Amortization of deferred financing costs and debt discounts: The Company has excluded amortization of deferred financing costs and debt discounts as this represents a non-cash component of interest expense.

Foreign exchange and other: The Company has excluded foreign exchange and other to eliminate the impact of foreign currency fluctuations primarily related to intercompany financing arrangements in evaluating company performance.

Tax: The Company has (i) excluded the tax impact of the non-GAAP adjustments and (ii) recorded adjustments for the use of tax attributes and other deferred tax items plus any payments made for settlement of tax audits, in order to reflect an expected tax rate for the current period.


About a week ago, Molycorp, the rare earth minerals manufacturer declared a chapter 11 bankruptcy.

From google finance,

Molycorp, Inc. is a rare earths producer. The Company operates in four business segments: Resources, Chemicals and Oxides, Magnetic Materials and Alloys and Rare Metals. The Resources segment includes its operations at the Mountain Pass facility. The Chemicals and Oxides segment includes the production of rare earths at Molycorp Silmet; production of separated heavy rare earth oxides and other engineered materials from its Molycorp Jiangyin facility, and production of rare earths, salts of rare earth elements (REEs), zirconium-based engineered materials and mixed rare earth/zirconium oxides from its Molycorp Zibo facility. The Magnetic Materials and Alloys segment includes the production of Neo Powders through its wholly owned manufacturing facilities. The Rare Metals segment produces, reclaims, refines and markets niche metals and their compounds.

Often companies get into bankruptcy as they are unable to absorb the burden of the debt that they have undertaken and go through the bankruptcy process and come out stronger with better negotiated debt on the other side. The market that Molycorp operates in is dominated by Chinese firms . When the economic behemoth tried to strong arm the world by controlling supplies, Molycorp and Lynas came up with supplies with some non-Chinese mines. These two companies at one point contributed to 10% of the global consumption. Since then the Chinese have backed down and the world has been more than willing to buy from them at rock bottom prices.

When one looks at the financials of Molycorp, attention needs to be paid to the income statement rather than the balance sheet as we usually do in distressed conditions.

$M 2012 2013 2014
Sales 527.7 554.4 475.6
GP 18.8 -67.2 -99.6
GP % 3.6% -12.1% -20.9%
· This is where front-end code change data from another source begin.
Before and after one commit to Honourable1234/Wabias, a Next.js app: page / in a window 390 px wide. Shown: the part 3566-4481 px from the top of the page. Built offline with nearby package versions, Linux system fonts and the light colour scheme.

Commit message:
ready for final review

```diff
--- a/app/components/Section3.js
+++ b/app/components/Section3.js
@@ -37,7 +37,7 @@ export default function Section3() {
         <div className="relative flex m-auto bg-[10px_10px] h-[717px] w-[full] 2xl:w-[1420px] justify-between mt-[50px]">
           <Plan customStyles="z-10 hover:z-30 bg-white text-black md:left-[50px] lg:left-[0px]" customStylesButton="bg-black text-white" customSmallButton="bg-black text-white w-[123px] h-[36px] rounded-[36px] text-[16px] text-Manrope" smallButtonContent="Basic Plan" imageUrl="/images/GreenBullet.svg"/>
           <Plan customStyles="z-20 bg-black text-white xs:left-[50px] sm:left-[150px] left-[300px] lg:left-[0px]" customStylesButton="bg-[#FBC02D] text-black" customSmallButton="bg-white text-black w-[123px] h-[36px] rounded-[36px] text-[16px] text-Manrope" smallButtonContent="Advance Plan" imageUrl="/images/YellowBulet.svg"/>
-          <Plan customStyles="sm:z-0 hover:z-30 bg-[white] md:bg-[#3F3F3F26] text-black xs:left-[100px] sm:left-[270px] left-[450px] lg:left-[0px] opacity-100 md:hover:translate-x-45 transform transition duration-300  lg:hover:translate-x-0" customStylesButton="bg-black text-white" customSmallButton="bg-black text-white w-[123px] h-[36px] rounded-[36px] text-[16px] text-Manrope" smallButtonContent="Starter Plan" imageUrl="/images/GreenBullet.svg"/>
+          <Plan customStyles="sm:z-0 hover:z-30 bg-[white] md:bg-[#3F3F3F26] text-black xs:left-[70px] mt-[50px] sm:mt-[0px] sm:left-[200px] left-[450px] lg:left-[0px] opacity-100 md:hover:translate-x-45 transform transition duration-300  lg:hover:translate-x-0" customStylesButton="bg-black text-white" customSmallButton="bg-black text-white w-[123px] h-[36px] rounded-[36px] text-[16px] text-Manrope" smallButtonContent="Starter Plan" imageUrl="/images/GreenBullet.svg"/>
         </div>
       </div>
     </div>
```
The company has been reporting net negative gross margins. The company has been losing money just getting metal out of the ground. This is even before the sales force is paid, the corporate expenses are paid and even before the interest payments are serviced on the debt. The only time when the GP’s were positive was during the Chinese induced shortages which resulted in a huge price increased in the market. Just restructuring the debt with lower interests or better terms or financial engineering is not the solution to this problem.

The company has not outlined any measures that can make the investor comfortable that a margin of safety exists in the bond even under distress. Unless there is another attempt to strong arm the rare earth market from the Chinese or the US is determined to use only US made rare earth metals, or the Chinese crack down on the black market,  financial engineering will only go far to stem this tide. A cautious investor will do well to sit this out and watch from the sideline!